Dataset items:
[Start of section]

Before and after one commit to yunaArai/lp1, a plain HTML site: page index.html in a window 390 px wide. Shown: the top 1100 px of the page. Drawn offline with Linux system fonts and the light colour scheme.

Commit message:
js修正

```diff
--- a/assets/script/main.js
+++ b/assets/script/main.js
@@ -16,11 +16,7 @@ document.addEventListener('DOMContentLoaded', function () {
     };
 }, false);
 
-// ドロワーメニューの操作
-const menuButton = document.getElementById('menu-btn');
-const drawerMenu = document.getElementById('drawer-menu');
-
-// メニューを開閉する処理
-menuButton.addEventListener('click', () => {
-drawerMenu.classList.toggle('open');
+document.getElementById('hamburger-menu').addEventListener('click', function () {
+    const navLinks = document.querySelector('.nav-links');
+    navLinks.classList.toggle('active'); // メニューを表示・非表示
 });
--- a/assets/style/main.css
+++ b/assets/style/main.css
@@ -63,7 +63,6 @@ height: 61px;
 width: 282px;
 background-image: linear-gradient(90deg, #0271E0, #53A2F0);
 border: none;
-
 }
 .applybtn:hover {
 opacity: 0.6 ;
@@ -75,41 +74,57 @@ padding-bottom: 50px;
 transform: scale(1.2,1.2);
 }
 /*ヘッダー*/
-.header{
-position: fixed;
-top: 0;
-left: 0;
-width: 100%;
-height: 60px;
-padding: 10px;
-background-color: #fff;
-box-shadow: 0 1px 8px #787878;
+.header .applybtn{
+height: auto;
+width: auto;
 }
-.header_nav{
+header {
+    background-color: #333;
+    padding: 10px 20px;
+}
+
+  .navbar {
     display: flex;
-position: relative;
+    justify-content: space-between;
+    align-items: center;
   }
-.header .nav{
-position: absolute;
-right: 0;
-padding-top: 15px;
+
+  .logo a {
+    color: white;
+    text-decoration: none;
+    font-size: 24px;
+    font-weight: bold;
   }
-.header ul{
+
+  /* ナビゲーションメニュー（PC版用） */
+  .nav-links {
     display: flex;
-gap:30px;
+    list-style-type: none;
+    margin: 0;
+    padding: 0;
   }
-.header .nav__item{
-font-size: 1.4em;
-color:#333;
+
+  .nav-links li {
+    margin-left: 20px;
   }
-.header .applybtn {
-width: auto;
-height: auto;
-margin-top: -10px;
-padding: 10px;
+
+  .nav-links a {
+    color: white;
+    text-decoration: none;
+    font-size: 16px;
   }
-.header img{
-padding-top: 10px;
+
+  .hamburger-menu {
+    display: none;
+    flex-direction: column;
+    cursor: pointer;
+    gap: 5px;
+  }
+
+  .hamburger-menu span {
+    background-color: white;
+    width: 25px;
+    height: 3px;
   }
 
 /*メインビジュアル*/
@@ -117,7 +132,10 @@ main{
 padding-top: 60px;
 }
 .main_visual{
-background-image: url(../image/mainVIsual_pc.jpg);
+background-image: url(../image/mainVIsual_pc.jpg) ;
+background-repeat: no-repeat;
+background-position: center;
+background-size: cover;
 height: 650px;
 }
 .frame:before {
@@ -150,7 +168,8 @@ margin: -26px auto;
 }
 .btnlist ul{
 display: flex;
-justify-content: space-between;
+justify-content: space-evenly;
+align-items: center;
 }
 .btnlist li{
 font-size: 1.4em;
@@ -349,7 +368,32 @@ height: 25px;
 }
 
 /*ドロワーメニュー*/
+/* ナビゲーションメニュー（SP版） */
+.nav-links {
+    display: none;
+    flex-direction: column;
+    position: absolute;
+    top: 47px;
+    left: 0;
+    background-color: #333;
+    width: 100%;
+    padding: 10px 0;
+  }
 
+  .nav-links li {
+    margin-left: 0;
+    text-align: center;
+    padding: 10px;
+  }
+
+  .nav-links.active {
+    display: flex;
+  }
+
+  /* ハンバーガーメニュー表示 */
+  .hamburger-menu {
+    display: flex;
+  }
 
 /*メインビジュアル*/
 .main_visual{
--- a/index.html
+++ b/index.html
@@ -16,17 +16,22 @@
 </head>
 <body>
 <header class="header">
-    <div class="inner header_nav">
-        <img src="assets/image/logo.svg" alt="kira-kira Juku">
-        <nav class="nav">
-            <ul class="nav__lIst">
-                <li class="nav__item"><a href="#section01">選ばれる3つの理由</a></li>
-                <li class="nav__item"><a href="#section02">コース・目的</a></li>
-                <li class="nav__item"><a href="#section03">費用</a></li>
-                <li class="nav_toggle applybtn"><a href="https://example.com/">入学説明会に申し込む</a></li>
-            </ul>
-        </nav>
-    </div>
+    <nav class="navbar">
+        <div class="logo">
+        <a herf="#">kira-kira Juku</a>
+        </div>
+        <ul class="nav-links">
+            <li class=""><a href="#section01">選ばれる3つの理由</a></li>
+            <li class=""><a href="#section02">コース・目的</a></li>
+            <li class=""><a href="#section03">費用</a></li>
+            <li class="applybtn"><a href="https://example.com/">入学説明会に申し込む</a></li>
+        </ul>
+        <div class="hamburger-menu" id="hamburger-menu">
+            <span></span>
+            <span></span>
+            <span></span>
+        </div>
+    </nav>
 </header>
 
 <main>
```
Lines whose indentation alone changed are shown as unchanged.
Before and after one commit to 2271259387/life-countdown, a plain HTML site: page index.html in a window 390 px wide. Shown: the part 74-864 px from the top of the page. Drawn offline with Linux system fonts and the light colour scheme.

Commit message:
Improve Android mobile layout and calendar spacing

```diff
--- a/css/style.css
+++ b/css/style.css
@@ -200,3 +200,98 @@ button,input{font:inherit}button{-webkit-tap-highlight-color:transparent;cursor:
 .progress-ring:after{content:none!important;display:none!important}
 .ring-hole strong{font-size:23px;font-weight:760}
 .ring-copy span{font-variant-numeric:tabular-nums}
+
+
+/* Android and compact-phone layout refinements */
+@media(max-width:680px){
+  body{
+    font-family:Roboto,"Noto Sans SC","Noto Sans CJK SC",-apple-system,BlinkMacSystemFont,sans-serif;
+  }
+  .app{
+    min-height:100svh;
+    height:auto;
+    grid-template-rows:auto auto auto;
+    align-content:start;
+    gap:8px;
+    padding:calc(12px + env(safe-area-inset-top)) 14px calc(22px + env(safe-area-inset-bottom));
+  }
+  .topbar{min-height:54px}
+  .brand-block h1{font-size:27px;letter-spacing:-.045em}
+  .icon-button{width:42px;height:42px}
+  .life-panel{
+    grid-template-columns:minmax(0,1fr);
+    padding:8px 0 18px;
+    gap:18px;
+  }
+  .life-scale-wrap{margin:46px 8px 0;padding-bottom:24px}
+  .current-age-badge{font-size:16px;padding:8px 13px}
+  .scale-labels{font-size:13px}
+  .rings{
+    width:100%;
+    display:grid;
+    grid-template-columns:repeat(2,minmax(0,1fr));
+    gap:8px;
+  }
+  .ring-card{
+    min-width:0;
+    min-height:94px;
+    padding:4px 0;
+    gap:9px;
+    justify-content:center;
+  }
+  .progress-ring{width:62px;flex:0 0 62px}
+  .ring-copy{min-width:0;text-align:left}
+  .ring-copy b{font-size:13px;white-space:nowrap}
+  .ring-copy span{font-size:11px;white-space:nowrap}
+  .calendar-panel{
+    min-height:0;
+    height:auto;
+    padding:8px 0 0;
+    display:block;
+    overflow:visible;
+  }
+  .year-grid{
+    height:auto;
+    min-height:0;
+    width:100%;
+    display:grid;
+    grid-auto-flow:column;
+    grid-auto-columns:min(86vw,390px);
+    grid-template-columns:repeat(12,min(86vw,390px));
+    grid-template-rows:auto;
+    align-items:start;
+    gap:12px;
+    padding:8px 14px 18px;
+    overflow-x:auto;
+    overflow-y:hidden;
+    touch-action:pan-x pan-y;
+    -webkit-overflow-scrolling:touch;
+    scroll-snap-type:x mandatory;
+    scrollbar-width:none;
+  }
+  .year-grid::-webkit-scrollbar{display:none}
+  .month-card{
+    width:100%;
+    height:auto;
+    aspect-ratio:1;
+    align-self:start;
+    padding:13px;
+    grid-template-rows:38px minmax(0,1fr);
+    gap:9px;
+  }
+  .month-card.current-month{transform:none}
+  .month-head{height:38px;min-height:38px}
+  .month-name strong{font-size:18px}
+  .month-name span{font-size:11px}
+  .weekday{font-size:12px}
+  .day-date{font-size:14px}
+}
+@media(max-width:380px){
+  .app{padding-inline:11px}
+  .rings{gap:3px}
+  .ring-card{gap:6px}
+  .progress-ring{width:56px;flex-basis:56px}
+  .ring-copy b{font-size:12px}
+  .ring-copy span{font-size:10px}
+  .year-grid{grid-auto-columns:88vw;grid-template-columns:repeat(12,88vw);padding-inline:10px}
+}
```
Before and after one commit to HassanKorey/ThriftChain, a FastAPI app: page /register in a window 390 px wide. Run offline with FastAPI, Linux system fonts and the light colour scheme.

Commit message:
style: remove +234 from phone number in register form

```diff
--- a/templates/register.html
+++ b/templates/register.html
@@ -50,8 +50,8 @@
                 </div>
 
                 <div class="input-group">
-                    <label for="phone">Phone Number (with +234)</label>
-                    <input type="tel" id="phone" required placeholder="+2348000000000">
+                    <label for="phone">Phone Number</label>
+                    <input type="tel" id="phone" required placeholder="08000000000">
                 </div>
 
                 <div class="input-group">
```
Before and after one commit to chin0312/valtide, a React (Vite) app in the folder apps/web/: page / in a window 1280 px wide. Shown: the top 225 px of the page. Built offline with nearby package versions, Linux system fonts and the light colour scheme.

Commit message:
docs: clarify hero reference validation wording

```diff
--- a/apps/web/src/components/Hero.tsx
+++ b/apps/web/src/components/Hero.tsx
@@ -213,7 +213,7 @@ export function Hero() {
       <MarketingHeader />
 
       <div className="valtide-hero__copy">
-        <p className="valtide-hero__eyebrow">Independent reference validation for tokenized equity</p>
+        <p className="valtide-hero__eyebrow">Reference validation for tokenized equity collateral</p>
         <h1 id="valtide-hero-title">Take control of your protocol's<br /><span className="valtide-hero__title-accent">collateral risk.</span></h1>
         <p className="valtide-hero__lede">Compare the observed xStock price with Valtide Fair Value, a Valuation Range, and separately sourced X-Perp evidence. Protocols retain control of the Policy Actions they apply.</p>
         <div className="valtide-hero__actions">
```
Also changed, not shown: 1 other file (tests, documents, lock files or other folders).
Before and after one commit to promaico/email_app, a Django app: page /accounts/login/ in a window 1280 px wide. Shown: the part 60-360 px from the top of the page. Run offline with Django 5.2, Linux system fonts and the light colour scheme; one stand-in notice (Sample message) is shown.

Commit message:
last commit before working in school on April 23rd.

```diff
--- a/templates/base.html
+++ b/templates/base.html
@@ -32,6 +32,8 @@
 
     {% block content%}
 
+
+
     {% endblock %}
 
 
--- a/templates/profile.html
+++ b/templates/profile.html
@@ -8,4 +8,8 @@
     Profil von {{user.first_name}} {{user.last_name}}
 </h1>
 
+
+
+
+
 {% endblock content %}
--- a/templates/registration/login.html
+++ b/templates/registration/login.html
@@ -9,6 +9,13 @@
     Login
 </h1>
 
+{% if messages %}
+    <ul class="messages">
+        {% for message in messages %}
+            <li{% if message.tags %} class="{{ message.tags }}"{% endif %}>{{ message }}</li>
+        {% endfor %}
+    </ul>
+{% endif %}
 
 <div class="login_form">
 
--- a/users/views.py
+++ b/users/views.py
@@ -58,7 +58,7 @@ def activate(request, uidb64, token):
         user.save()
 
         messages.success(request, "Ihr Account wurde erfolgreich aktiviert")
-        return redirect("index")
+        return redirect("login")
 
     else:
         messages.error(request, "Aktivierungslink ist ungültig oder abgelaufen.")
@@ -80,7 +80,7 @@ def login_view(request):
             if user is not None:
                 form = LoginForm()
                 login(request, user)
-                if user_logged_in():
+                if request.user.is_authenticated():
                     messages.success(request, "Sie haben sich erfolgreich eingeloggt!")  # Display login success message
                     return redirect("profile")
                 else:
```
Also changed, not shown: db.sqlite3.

[End of section]

- [Prompt] Go through the data above and copy each line that holds the word "templates".

- [Result]
--- a/templates/register.html
+++ b/templates/register.html
--- a/templates/base.html
+++ b/templates/base.html
--- a/templates/profile.html
+++ b/templates/profile.html
--- a/templates/registration/login.html
+++ b/templates/registration/login.html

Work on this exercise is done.